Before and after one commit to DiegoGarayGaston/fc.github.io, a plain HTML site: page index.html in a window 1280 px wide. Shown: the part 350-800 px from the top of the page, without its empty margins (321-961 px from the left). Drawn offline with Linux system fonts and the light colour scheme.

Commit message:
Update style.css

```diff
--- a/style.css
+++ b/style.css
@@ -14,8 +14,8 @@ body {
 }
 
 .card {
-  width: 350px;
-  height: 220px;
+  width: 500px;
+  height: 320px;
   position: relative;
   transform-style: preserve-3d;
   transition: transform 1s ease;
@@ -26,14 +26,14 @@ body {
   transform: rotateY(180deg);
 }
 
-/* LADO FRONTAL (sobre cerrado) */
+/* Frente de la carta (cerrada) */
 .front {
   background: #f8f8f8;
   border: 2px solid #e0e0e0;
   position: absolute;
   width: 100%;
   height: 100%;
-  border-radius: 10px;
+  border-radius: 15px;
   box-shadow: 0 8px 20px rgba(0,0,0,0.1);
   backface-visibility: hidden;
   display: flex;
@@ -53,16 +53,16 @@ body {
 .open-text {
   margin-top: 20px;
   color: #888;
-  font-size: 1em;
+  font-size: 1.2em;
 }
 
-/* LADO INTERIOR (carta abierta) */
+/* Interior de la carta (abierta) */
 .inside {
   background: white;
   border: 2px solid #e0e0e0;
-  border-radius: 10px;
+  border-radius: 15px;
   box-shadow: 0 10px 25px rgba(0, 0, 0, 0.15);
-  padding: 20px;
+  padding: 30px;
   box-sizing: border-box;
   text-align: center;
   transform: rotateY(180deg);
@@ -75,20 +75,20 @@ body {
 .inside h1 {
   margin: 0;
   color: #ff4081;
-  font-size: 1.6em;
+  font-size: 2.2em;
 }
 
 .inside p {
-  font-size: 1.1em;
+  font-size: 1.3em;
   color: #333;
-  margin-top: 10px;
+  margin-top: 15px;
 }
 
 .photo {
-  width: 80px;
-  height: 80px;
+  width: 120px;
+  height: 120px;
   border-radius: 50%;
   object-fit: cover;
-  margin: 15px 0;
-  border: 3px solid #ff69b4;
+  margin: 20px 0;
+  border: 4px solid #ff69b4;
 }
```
_____
### REQUIRED WORK
Which lines of the material contain the string "background"? List each of them.

### ANSWER FOR THIS EXERCISE
   background: #f8f8f8;
   background: white;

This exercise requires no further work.